**Work item**
Show all lines from the data that include the word "props".

**Given data**
-- Opening Marker --

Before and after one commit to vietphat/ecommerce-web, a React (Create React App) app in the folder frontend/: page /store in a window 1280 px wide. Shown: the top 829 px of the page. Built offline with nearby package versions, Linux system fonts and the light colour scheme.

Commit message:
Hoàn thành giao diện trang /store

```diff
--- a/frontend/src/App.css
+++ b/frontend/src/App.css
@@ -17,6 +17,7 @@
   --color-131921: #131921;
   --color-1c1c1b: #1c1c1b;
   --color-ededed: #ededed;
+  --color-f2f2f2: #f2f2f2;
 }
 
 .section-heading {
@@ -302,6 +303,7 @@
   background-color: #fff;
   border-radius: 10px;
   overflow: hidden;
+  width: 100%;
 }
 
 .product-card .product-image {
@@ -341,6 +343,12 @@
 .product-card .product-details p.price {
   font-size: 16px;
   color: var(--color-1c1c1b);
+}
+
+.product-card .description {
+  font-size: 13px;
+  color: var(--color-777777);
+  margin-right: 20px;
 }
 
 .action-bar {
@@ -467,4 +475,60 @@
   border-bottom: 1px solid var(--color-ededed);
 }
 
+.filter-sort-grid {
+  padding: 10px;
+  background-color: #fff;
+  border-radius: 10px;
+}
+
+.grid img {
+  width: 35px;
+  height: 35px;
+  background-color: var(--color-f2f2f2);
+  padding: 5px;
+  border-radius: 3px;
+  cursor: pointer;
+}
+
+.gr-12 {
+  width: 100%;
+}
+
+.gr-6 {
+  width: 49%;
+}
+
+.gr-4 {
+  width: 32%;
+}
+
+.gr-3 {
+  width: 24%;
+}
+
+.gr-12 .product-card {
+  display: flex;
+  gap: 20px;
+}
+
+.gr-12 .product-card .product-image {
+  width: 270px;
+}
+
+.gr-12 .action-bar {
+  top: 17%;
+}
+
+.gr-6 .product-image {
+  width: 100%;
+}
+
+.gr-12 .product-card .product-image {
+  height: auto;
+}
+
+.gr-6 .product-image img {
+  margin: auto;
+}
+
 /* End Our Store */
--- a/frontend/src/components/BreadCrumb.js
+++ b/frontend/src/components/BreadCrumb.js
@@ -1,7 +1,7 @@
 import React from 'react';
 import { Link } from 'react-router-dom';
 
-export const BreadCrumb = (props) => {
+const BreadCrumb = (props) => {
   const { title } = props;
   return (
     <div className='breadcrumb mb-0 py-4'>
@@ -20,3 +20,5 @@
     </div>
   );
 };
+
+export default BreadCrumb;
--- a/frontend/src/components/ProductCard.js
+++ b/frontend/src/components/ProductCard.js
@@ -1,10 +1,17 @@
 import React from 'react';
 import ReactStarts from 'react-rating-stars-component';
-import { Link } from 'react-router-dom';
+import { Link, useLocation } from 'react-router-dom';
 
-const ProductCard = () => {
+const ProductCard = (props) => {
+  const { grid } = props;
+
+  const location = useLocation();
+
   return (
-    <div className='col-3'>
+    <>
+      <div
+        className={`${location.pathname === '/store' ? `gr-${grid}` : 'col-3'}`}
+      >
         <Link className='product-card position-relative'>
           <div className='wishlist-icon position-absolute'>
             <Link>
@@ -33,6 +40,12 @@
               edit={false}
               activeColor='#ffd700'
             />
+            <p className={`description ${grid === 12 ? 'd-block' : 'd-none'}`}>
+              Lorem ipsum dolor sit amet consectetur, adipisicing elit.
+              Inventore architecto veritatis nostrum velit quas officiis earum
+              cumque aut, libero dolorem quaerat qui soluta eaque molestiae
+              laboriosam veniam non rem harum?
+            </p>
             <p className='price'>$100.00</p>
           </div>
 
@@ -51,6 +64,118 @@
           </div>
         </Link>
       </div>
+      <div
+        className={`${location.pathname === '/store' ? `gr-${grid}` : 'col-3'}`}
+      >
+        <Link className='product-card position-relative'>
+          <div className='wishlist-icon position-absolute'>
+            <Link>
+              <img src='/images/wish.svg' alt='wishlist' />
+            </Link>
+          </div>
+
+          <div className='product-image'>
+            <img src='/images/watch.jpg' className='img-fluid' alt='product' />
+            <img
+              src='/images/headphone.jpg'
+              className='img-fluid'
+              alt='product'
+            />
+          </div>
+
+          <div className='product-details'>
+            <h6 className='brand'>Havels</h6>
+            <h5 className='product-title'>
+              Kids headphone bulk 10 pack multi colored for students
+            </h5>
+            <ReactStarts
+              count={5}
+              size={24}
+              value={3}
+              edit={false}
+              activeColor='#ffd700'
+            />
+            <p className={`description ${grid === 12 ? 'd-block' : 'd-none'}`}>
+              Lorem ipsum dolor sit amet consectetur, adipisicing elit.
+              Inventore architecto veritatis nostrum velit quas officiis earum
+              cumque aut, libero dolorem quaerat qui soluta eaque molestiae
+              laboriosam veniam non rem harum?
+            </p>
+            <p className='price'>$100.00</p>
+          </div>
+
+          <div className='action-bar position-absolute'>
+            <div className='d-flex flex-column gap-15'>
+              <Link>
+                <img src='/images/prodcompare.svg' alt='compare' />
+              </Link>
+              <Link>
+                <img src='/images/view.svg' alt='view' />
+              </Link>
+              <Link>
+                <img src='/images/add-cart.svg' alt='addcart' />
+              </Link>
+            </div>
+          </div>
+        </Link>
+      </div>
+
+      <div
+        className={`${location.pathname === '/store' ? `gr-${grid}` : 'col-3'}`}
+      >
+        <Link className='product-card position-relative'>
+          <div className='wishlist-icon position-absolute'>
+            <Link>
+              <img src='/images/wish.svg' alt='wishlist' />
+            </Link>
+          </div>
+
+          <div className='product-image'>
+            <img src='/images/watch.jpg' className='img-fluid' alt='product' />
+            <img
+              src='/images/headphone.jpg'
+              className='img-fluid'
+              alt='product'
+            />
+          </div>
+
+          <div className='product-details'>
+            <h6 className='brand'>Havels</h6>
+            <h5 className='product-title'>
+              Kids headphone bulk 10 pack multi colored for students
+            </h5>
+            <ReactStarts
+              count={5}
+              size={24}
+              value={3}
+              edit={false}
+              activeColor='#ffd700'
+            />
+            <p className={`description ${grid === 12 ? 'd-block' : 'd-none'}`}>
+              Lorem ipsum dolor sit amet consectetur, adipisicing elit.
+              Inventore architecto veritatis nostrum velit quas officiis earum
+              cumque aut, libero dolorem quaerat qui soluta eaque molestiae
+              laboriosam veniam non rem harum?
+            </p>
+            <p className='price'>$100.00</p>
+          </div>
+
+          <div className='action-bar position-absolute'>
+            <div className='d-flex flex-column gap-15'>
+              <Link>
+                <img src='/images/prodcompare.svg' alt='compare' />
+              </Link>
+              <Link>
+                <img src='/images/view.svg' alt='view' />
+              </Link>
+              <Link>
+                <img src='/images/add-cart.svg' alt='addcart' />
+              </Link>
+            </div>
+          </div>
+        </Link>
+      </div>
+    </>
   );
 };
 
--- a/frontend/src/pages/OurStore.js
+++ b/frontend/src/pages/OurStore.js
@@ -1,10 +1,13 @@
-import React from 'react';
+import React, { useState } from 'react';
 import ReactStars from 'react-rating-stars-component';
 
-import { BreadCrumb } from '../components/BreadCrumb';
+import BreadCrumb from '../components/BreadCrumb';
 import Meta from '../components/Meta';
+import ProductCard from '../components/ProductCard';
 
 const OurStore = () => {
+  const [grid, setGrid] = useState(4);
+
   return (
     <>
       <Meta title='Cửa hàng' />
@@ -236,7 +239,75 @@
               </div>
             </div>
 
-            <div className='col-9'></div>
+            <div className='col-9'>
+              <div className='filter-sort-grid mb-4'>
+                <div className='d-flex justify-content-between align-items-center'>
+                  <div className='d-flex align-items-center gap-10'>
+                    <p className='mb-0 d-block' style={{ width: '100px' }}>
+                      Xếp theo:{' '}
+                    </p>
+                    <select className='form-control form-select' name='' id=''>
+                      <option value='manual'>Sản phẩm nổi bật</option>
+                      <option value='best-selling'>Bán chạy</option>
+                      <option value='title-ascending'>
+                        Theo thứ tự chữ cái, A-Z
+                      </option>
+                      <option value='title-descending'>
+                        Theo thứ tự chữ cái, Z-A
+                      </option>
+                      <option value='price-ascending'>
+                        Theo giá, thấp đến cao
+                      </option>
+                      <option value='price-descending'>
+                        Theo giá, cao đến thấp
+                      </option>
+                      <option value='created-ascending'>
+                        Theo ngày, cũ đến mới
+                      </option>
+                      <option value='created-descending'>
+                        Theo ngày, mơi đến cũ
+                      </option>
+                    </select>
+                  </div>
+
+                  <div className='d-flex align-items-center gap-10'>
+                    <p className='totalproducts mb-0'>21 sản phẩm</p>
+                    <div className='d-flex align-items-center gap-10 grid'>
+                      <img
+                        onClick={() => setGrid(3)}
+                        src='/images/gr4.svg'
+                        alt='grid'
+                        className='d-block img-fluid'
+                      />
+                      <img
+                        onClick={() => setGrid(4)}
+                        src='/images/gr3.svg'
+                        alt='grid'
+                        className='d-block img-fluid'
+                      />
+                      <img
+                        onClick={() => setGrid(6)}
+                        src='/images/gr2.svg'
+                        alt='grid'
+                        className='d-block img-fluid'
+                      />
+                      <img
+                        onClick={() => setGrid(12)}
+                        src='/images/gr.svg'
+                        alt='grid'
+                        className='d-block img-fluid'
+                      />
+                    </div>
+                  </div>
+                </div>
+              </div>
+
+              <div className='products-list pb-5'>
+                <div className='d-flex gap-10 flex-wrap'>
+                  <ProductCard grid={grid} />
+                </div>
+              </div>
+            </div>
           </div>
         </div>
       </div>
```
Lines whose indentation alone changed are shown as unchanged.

-- Closing Marker --

**Written answer**
-export const BreadCrumb = (props) => {
+const BreadCrumb = (props) => {
   const { title } = props;
+const ProductCard = (props) => {
+  const { grid } = props;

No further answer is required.